#### [Work required]
The word "rows" may appear in some of the lines below. State how many lines contain it, and write only that number.

#### [Source information]
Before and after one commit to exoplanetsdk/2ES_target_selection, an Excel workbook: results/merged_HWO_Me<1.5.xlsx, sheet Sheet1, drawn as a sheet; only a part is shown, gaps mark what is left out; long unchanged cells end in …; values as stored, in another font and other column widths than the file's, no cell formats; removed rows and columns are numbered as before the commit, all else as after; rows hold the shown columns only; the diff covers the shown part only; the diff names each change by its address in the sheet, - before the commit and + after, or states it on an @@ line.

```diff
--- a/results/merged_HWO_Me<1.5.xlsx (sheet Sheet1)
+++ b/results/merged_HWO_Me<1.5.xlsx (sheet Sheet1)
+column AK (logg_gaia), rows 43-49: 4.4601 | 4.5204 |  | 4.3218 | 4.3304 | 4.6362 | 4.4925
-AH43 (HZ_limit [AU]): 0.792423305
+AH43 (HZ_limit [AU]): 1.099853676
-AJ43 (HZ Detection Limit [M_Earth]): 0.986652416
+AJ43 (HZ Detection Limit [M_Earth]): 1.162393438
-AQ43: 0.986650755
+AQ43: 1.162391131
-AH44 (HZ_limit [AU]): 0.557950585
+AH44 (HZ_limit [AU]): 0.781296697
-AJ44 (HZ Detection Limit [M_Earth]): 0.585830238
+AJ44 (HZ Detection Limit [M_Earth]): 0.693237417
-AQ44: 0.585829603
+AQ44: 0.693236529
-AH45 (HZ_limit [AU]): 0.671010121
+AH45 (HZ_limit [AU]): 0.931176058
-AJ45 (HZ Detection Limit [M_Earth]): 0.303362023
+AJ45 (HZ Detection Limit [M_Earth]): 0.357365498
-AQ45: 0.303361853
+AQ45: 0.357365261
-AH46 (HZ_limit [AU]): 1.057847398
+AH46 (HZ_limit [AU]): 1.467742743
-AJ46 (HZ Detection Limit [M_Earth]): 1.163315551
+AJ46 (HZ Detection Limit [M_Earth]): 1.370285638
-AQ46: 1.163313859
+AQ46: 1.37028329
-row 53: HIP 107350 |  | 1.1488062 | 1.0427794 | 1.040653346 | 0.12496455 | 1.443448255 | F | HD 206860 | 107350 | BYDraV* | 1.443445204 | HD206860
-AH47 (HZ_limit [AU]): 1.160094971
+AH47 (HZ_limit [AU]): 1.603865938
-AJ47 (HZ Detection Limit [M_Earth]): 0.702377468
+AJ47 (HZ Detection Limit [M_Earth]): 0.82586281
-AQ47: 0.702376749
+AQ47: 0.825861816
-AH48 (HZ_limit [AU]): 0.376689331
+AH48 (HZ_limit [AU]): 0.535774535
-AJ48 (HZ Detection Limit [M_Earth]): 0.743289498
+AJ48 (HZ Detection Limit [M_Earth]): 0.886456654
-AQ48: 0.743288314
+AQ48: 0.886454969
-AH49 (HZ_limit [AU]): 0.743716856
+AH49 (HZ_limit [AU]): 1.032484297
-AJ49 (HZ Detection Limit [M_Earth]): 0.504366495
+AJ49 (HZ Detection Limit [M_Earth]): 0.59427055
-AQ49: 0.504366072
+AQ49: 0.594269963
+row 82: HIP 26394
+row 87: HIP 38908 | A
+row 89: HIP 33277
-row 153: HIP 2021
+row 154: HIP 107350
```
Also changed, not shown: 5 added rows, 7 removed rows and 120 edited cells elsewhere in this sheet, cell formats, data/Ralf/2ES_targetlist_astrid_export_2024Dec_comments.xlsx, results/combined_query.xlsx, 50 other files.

* * *

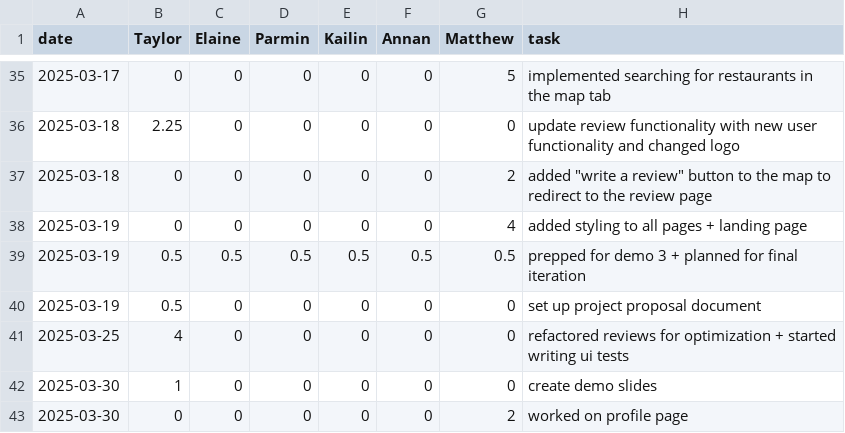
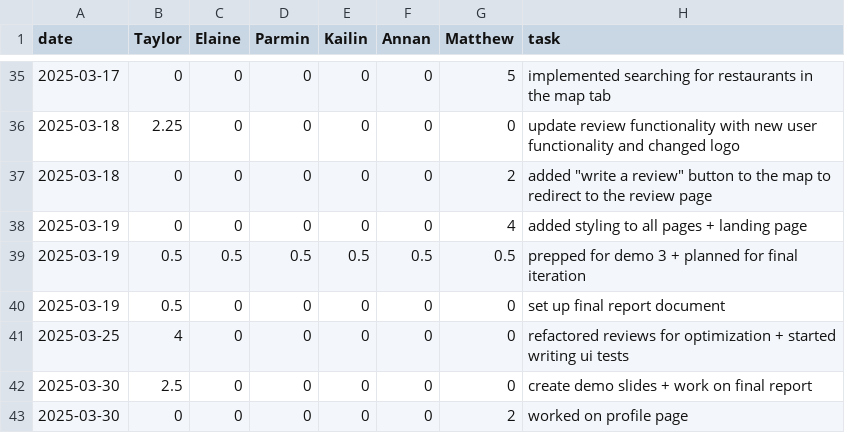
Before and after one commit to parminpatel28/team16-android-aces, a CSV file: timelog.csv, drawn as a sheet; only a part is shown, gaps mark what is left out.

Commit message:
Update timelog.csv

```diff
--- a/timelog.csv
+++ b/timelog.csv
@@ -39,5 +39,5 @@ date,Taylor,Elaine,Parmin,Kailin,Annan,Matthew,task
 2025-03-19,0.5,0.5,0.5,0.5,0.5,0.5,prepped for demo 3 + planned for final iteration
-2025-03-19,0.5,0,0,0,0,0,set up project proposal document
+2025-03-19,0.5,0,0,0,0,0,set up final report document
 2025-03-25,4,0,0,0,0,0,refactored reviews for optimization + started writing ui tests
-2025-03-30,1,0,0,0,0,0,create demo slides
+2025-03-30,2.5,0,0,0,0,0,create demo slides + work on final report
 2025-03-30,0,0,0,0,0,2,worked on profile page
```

#### [Response for this exercise]
3